--- START ---
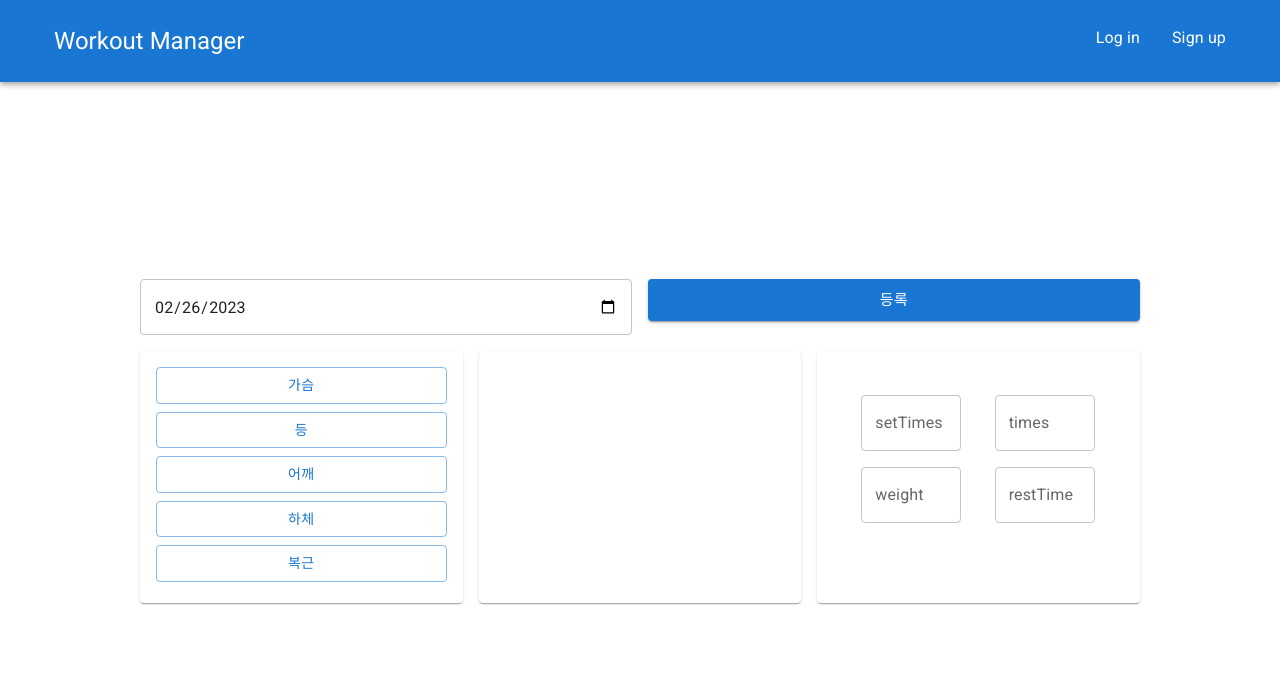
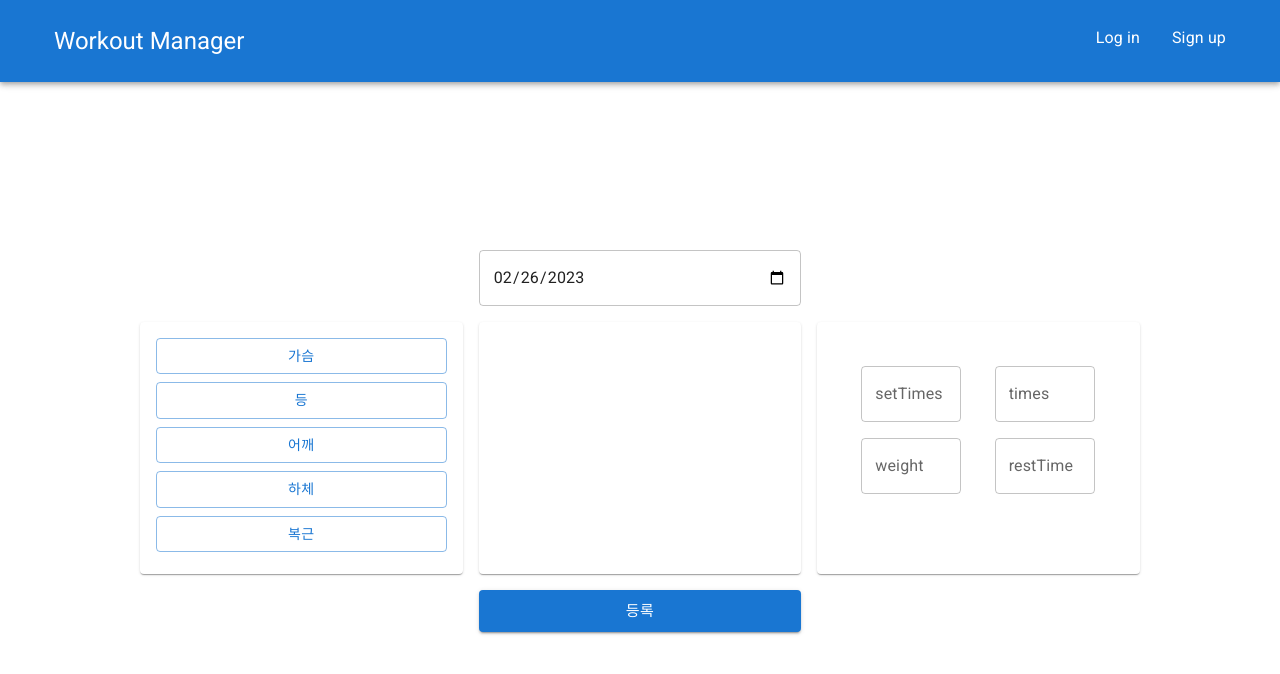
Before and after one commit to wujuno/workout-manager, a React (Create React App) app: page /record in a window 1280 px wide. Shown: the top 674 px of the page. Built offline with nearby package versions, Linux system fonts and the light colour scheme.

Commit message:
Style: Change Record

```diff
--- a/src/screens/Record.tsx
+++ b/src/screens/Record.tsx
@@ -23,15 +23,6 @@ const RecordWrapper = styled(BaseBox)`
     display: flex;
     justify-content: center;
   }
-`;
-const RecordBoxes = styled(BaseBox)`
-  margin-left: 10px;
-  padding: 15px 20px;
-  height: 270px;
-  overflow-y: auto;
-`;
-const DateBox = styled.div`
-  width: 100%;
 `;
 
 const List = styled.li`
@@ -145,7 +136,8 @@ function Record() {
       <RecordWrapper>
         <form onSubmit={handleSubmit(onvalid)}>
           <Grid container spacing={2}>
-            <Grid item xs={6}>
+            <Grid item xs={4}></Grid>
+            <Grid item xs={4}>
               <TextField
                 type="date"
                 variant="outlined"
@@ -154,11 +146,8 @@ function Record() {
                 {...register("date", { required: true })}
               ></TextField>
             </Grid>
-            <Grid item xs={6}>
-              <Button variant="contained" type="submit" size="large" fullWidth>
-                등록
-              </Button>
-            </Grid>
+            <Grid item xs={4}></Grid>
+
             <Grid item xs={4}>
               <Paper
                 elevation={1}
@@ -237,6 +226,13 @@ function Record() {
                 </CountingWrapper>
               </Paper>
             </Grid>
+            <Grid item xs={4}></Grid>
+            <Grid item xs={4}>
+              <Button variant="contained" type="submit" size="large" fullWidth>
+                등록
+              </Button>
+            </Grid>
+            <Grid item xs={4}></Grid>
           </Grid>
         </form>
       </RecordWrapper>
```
--- END ---
AIM OF THE EXERCISE =
From the first line to the last, restate the entries exactly, without pictures.

TASK SOLUTION =
Before and after one commit to wujuno/workout-manager, a React (Create React App) app: page /record in a window 1280 px wide. Shown: the top 674 px of the page. Built offline with nearby package versions, Linux system fonts and the light colour scheme.

Commit message:
Style: Change Record

```diff
--- a/src/screens/Record.tsx
+++ b/src/screens/Record.tsx
@@ -23,15 +23,6 @@ const RecordWrapper = styled(BaseBox)`
     display: flex;
     justify-content: center;
   }
-`;
-const RecordBoxes = styled(BaseBox)`
-  margin-left: 10px;
-  padding: 15px 20px;
-  height: 270px;
-  overflow-y: auto;
-`;
-const DateBox = styled.div`
-  width: 100%;
 `;
 
 const List = styled.li`
@@ -145,7 +136,8 @@ function Record() {
       <RecordWrapper>
         <form onSubmit={handleSubmit(onvalid)}>
           <Grid container spacing={2}>
-            <Grid item xs={6}>
+            <Grid item xs={4}></Grid>
+            <Grid item xs={4}>
               <TextField
                 type="date"
                 variant="outlined"
@@ -154,11 +146,8 @@ function Record() {
                 {...register("date", { required: true })}
               ></TextField>
             </Grid>
-            <Grid item xs={6}>
-              <Button variant="contained" type="submit" size="large" fullWidth>
-                등록
-              </Button>
-            </Grid>
+            <Grid item xs={4}></Grid>
+
             <Grid item xs={4}>
               <Paper
                 elevation={1}
@@ -237,6 +226,13 @@ function Record() {
                 </CountingWrapper>
               </Paper>
             </Grid>
+            <Grid item xs={4}></Grid>
+            <Grid item xs={4}>
+              <Button variant="contained" type="submit" size="large" fullWidth>
+                등록
+              </Button>
+            </Grid>
+            <Grid item xs={4}></Grid>
           </Grid>
         </form>
       </RecordWrapper>
```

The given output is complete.